- _Exercise_
Among the following entries, count the lines that contain "bins" and report only the result.

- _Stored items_
= = = = = = =
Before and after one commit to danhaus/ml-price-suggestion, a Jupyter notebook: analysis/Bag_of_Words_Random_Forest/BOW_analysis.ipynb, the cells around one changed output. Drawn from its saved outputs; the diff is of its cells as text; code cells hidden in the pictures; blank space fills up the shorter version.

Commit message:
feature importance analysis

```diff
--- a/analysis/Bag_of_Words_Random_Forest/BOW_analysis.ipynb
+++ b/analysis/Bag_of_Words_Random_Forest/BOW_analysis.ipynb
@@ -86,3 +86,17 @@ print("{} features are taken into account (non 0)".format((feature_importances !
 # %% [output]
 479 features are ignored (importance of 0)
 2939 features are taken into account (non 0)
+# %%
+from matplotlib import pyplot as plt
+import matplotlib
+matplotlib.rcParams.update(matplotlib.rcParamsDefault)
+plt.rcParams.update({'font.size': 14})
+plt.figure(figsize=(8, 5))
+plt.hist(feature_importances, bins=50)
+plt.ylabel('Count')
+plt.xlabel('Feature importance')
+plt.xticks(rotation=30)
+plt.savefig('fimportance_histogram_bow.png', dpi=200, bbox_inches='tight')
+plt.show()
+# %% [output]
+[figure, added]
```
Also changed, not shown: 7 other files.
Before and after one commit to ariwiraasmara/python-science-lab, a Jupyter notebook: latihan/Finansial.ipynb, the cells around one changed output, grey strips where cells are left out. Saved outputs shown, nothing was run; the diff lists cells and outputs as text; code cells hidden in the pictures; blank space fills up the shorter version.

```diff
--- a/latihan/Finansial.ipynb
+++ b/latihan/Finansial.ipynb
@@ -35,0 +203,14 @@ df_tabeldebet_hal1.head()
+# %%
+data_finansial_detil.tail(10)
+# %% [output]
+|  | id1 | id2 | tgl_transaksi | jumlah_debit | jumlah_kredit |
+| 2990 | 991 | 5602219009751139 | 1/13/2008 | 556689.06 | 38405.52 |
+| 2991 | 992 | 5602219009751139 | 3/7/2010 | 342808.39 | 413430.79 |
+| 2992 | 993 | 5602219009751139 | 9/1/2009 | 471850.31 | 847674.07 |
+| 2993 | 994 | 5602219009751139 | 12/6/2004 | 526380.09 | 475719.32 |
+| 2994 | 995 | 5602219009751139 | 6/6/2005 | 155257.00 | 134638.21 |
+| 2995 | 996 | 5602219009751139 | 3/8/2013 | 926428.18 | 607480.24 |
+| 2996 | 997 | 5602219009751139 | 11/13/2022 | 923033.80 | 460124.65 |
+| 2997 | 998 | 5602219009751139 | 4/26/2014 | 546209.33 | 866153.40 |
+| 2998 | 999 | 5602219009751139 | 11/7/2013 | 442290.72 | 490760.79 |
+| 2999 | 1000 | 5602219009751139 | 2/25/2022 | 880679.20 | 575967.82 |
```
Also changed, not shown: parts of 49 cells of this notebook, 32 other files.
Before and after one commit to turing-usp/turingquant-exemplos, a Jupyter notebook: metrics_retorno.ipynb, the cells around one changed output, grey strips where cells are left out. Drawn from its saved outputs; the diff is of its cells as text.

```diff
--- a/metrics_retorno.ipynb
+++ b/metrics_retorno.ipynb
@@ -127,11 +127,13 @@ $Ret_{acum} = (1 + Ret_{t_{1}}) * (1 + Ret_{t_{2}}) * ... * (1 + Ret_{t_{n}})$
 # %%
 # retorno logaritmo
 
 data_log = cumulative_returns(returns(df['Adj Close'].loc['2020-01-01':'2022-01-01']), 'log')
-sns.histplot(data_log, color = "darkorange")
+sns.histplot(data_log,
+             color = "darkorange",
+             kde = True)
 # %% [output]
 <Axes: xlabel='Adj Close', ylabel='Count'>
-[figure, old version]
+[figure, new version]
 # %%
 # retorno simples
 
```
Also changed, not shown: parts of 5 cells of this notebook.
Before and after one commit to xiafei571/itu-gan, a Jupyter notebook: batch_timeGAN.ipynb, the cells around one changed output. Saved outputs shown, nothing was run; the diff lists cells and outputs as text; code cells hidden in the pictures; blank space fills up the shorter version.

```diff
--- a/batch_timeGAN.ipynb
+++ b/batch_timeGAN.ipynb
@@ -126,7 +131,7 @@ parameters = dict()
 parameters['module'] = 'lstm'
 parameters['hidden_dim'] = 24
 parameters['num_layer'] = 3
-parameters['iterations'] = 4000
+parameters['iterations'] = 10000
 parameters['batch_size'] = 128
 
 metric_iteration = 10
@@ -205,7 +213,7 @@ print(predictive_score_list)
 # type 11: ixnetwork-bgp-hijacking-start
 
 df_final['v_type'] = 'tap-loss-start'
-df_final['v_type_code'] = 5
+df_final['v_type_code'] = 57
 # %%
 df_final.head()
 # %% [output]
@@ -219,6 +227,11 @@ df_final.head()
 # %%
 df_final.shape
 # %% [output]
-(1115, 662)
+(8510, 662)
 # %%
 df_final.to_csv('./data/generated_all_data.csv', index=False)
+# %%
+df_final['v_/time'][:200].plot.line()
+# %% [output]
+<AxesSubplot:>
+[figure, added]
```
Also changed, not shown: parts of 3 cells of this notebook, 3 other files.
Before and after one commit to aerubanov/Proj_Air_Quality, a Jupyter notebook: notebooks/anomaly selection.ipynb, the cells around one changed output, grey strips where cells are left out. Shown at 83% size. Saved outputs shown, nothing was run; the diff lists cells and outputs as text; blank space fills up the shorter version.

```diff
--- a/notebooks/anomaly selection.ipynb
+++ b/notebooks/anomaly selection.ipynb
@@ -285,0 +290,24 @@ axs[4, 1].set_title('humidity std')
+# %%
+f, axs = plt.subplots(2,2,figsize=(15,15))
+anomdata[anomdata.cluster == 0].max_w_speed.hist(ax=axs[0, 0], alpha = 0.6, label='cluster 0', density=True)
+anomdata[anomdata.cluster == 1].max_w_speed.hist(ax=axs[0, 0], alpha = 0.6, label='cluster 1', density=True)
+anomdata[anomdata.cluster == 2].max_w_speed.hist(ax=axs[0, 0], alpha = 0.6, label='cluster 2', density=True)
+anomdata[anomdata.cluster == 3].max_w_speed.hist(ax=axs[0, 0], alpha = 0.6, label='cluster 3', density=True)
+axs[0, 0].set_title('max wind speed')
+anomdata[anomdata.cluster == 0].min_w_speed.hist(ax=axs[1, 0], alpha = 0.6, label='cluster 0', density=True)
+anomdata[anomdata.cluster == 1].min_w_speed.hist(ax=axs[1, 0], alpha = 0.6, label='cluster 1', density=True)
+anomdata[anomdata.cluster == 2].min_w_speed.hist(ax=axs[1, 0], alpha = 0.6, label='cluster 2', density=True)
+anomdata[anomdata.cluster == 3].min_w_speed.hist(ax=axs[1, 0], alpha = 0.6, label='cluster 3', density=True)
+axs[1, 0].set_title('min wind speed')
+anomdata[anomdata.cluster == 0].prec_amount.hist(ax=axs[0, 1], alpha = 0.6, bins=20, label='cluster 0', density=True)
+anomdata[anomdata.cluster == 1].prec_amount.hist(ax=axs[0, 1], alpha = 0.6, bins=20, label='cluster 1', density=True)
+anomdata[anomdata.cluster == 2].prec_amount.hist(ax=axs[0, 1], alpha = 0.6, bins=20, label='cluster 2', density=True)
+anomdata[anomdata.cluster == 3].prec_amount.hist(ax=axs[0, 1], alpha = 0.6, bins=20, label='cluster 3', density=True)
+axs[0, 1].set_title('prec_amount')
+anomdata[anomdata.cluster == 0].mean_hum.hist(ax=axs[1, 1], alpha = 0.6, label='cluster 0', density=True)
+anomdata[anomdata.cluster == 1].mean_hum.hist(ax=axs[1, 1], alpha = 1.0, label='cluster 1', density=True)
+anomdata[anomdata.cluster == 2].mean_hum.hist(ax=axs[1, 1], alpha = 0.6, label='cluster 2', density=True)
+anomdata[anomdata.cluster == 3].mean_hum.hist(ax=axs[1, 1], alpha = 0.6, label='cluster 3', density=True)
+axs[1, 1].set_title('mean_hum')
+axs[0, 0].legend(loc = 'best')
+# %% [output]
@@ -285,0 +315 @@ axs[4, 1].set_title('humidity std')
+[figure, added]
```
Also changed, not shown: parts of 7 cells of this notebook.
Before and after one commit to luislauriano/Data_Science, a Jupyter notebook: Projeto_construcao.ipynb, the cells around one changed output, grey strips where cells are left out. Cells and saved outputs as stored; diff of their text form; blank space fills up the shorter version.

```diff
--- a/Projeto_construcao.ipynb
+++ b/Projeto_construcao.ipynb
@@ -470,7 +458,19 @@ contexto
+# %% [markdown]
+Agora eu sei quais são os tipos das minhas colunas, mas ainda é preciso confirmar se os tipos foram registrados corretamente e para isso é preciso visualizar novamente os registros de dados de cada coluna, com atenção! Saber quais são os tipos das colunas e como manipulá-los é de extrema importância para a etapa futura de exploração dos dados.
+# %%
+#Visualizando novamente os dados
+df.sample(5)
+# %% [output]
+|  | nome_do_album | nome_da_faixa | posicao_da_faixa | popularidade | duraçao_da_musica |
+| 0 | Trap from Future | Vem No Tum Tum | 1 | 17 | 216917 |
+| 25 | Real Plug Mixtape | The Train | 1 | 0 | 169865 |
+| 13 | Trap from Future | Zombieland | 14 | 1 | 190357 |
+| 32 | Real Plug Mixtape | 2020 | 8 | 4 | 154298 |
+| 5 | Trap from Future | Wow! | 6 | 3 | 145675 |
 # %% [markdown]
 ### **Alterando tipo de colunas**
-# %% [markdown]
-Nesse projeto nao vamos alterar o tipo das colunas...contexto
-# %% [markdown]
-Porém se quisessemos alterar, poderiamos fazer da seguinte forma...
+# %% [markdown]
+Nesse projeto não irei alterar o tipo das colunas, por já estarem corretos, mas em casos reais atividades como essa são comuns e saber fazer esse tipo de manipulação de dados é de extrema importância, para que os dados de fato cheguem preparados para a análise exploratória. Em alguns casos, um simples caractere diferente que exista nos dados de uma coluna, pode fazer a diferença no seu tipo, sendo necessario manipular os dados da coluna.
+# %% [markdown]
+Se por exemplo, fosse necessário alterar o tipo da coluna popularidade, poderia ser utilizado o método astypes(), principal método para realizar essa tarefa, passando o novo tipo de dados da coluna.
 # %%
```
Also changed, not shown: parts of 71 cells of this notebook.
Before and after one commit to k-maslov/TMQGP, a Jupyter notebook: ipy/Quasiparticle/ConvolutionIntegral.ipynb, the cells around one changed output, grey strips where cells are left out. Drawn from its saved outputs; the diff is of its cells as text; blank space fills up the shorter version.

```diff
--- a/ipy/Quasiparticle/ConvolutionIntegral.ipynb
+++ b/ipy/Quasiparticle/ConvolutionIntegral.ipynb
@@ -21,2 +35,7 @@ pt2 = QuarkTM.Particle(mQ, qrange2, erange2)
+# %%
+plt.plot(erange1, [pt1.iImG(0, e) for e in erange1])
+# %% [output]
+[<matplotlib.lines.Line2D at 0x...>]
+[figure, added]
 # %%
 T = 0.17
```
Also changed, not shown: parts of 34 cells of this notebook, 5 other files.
= = = = = = =
- _Response to this task_
5